[[ EXERCISE MATERIAL, beginning ]]
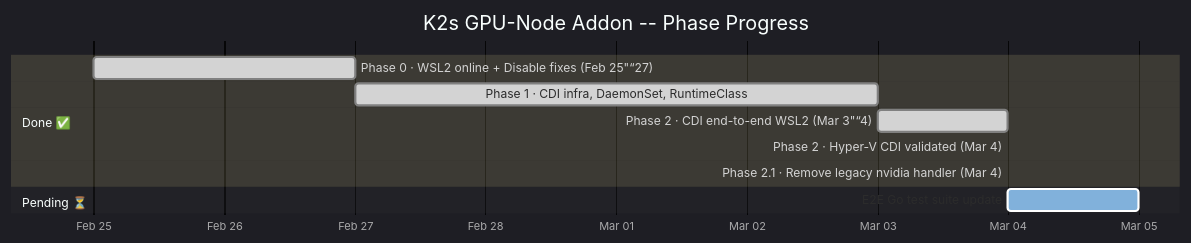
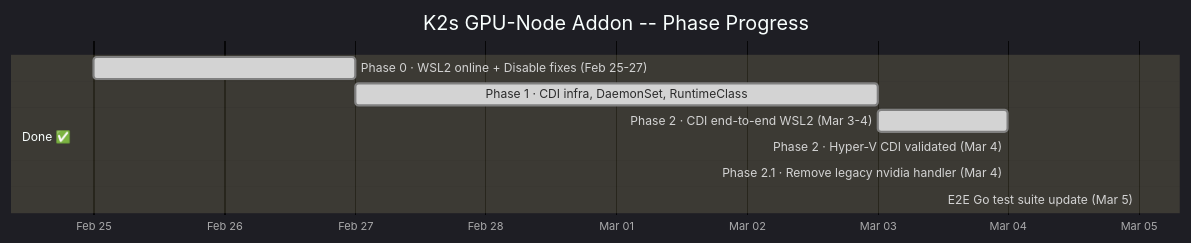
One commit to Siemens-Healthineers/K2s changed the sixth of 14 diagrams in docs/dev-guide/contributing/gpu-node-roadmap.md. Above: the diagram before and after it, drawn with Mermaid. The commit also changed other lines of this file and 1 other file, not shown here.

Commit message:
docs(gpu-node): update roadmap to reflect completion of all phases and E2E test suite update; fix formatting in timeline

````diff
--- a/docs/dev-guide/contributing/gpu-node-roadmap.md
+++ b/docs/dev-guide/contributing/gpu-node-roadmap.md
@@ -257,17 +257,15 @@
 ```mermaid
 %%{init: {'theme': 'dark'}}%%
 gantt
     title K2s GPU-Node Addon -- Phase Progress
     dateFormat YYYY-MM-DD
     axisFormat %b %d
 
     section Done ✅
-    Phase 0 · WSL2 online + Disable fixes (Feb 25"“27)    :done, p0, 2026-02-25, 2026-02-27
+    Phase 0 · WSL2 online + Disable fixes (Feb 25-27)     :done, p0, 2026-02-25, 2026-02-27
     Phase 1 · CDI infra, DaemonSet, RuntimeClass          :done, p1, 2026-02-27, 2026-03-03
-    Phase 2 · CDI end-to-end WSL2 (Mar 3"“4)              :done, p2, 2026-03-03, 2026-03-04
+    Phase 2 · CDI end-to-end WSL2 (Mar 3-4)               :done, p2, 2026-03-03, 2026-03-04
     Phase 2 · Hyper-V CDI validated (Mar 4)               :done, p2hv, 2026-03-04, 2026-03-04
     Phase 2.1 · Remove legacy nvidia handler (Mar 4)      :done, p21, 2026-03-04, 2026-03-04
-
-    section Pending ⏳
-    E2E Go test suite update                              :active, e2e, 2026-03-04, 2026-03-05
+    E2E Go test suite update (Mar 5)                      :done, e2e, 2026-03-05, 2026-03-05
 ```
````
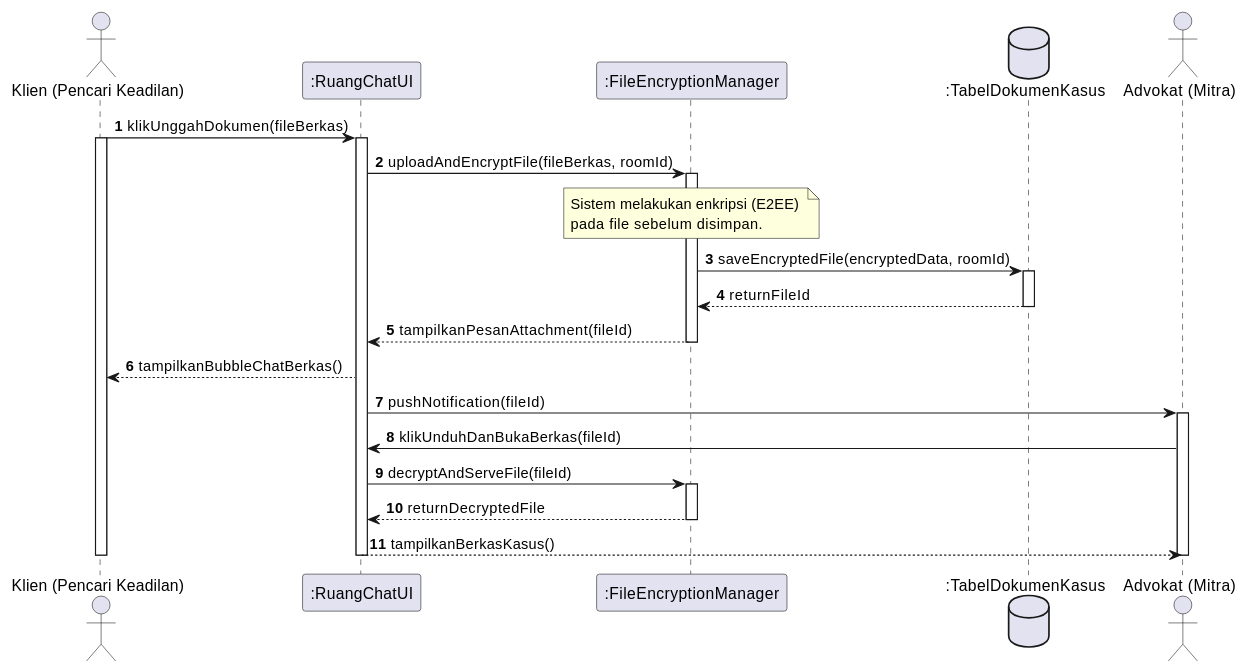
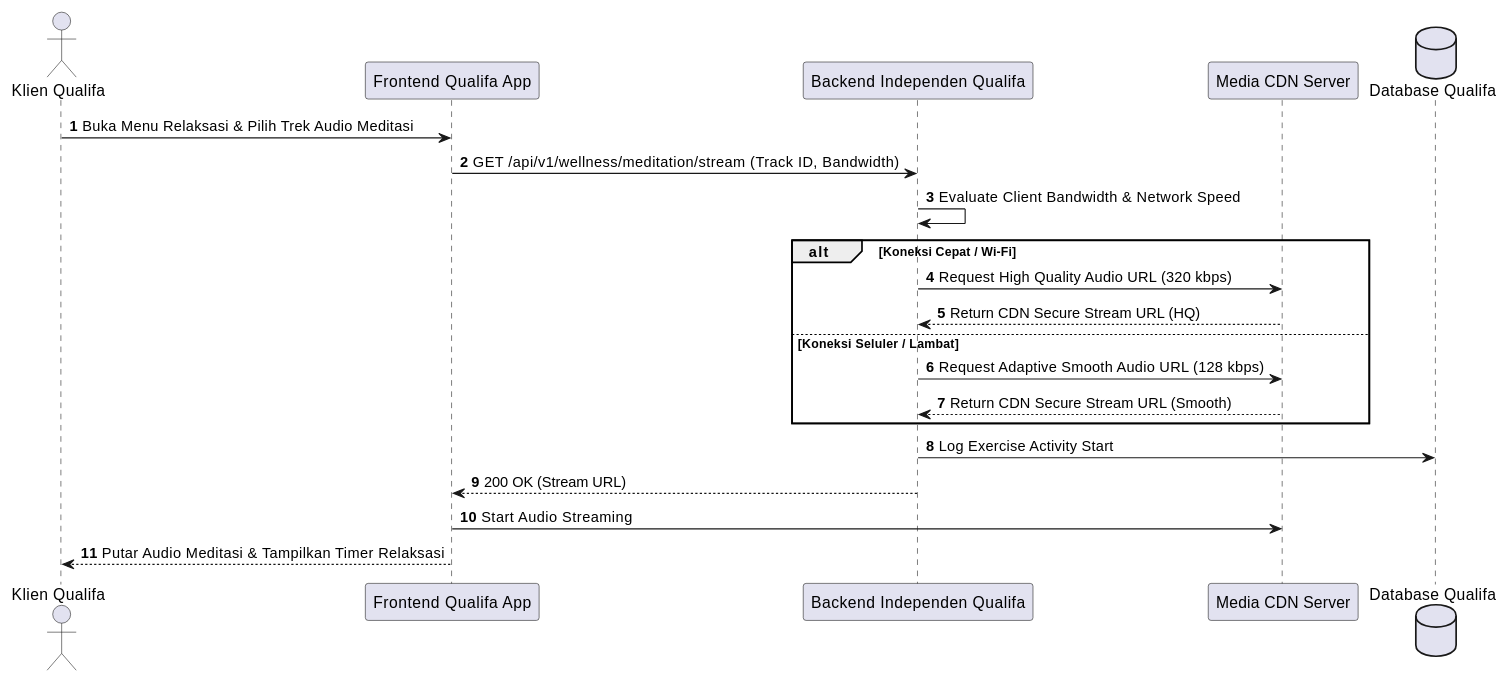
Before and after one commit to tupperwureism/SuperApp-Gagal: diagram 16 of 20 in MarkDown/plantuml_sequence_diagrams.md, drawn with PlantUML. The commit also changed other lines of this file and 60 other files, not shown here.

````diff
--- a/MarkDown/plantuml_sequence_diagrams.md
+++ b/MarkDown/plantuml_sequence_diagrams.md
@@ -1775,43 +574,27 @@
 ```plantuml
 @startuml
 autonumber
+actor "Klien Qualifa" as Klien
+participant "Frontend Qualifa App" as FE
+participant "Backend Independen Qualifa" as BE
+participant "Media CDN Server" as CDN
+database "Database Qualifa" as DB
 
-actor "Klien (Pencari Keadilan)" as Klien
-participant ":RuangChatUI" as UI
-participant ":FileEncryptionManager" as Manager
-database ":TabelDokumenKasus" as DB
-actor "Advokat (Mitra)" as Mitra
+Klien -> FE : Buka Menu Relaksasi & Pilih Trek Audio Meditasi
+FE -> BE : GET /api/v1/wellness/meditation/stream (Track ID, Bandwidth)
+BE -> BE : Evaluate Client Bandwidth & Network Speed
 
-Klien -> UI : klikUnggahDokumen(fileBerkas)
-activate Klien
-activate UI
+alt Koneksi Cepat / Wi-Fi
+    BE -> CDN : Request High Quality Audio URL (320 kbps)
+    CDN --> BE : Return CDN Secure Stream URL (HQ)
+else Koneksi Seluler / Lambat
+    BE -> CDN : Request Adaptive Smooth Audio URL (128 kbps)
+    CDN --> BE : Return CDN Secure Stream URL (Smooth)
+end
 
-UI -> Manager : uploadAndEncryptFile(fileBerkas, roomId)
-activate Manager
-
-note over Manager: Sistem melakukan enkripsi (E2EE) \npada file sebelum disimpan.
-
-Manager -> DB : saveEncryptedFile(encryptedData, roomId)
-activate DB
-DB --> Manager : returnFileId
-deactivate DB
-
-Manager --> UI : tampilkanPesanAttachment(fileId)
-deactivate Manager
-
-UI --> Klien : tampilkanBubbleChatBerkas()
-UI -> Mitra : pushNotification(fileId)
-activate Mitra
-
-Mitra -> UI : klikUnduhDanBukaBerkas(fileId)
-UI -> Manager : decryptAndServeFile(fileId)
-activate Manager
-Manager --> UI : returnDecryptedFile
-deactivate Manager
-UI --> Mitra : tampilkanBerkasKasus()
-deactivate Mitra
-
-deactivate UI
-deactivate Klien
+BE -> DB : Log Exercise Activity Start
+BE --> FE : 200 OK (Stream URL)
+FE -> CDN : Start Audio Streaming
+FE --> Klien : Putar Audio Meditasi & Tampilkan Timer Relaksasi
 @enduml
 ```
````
[[ EXERCISE MATERIAL, end ]]
▶ **WHAT TO DO**
Copy each line above where "update" appears.

▶ **RESULT FOR THIS TASK**
docs(gpu-node): update roadmap to reflect completion of all phases and E2E test suite update; fix formatting in timeline
-    E2E Go test suite update                              :active, e2e, 2026-03-04, 2026-03-05
+    E2E Go test suite update (Mar 5)                      :done, e2e, 2026-03-05, 2026-03-05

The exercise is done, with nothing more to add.